MATERIALS PROVIDED:
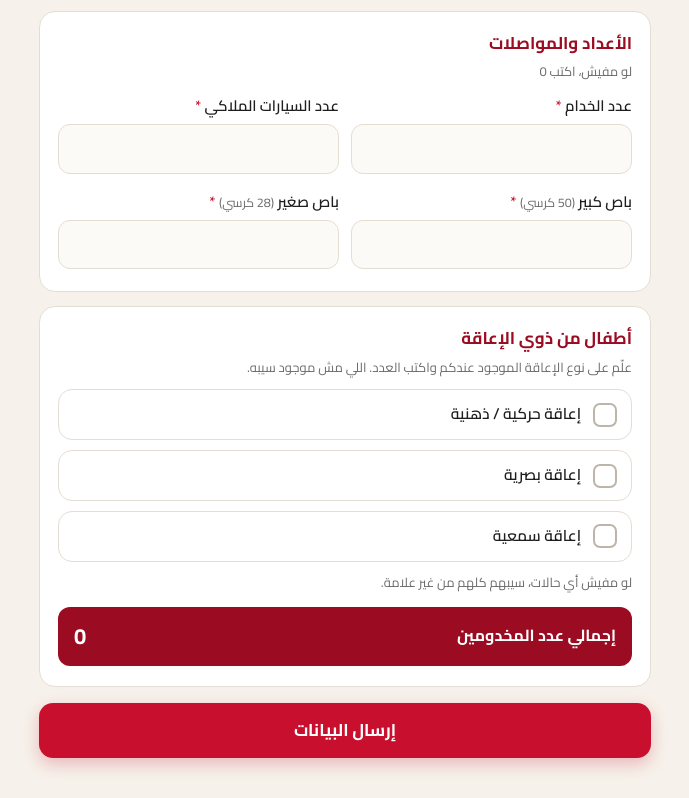
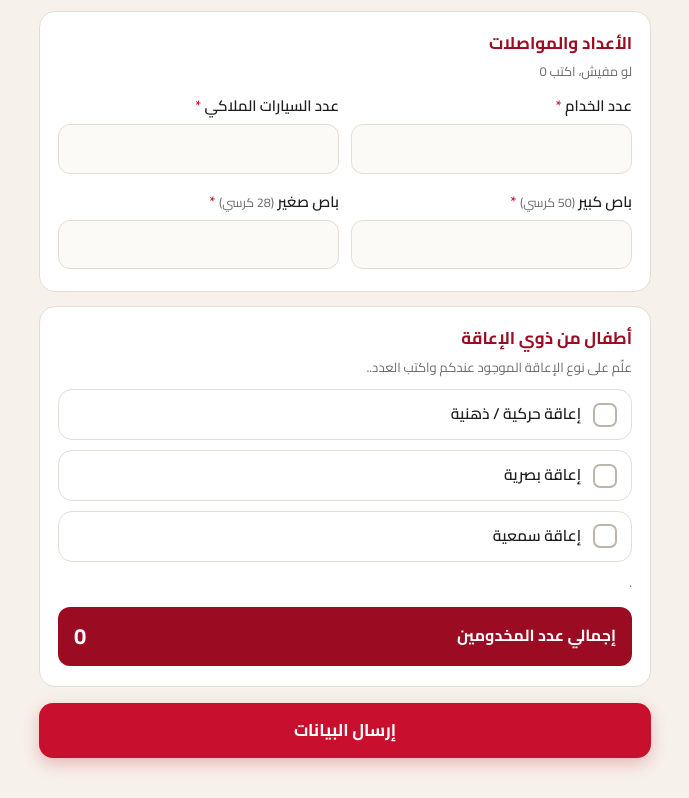
Before and after one commit to taghamatmalaika/christmas-carnival, a plain HTML site: page index.html in a window 1280 px wide. Shown: the part 1255-2053 px from the top of the page, without its empty margins (295-984 px from the left). Drawn offline with Linux system fonts and the light colour scheme; no server answers.

Commit message:
Update index.html

```diff
--- a/index.html
+++ b/index.html
@@ -127,11 +127,11 @@
 
     <div class="card">
       <h2>أطفال من ذوي الإعاقة</h2>
-      <p class="hint">علّم على نوع الإعاقة الموجود عندكم واكتب العدد. اللي مش موجود سيبه.</p>
+      <p class="hint">علّم على نوع الإعاقة الموجود عندكم واكتب العدد..</p>
       <div class="dis" data-key="physMental"><div class="head"><input type="checkbox"><span class="box"><svg viewBox="0 0 24 24" fill="none" stroke="#fff" stroke-width="3.5" stroke-linecap="round" stroke-linejoin="round"><path d="M5 12.5l4.5 4.5L19 7.5"/></svg></span><span class="name">إعاقة حركية / ذهنية</span></div><div class="count field"><label>العدد</label><input type="text" inputmode="numeric" class="num" maxlength="5" dir="ltr" name="physMental" placeholder="اكتب العدد هنا"><div class="err">اكتب العدد</div></div></div>
       <div class="dis" data-key="visual"><div class="head"><input type="checkbox"><span class="box"><svg viewBox="0 0 24 24" fill="none" stroke="#fff" stroke-width="3.5" stroke-linecap="round" stroke-linejoin="round"><path d="M5 12.5l4.5 4.5L19 7.5"/></svg></span><span class="name">إعاقة بصرية</span></div><div class="count field"><label>العدد</label><input type="text" inputmode="numeric" class="num" maxlength="5" dir="ltr" name="visual" placeholder="اكتب العدد هنا"><div class="err">اكتب العدد</div></div></div>
       <div class="dis" data-key="hearing"><div class="head"><input type="checkbox"><span class="box"><svg viewBox="0 0 24 24" fill="none" stroke="#fff" stroke-width="3.5" stroke-linecap="round" stroke-linejoin="round"><path d="M5 12.5l4.5 4.5L19 7.5"/></svg></span><span class="name">إعاقة سمعية</span></div><div class="count field"><label>العدد</label><input type="text" inputmode="numeric" class="num" maxlength="5" dir="ltr" name="hearing" placeholder="اكتب العدد هنا"><div class="err">اكتب العدد</div></div></div>
-      <p class="none">لو مفيش أي حالات، سيبهم كلهم من غير علامة.</p>
+      <p class="none">.</p>
       <div class="total"><span>إجمالي عدد المخدومين</span><b id="total">0</b></div>
     </div>
 
```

TASK BRIEF: From the material above, copy each line that includes the word "index".

RESULT FOR THIS TASK:
Before and after one commit to taghamatmalaika/christmas-carnival, a plain HTML site: page index.html in a window 1280 px wide. Shown: the part 1255-2053 px from the top of the page, without its empty margins (295-984 px from the left). Drawn offline with Linux system fonts and the light colour scheme; no server answers.
Update index.html
--- a/index.html
+++ b/index.html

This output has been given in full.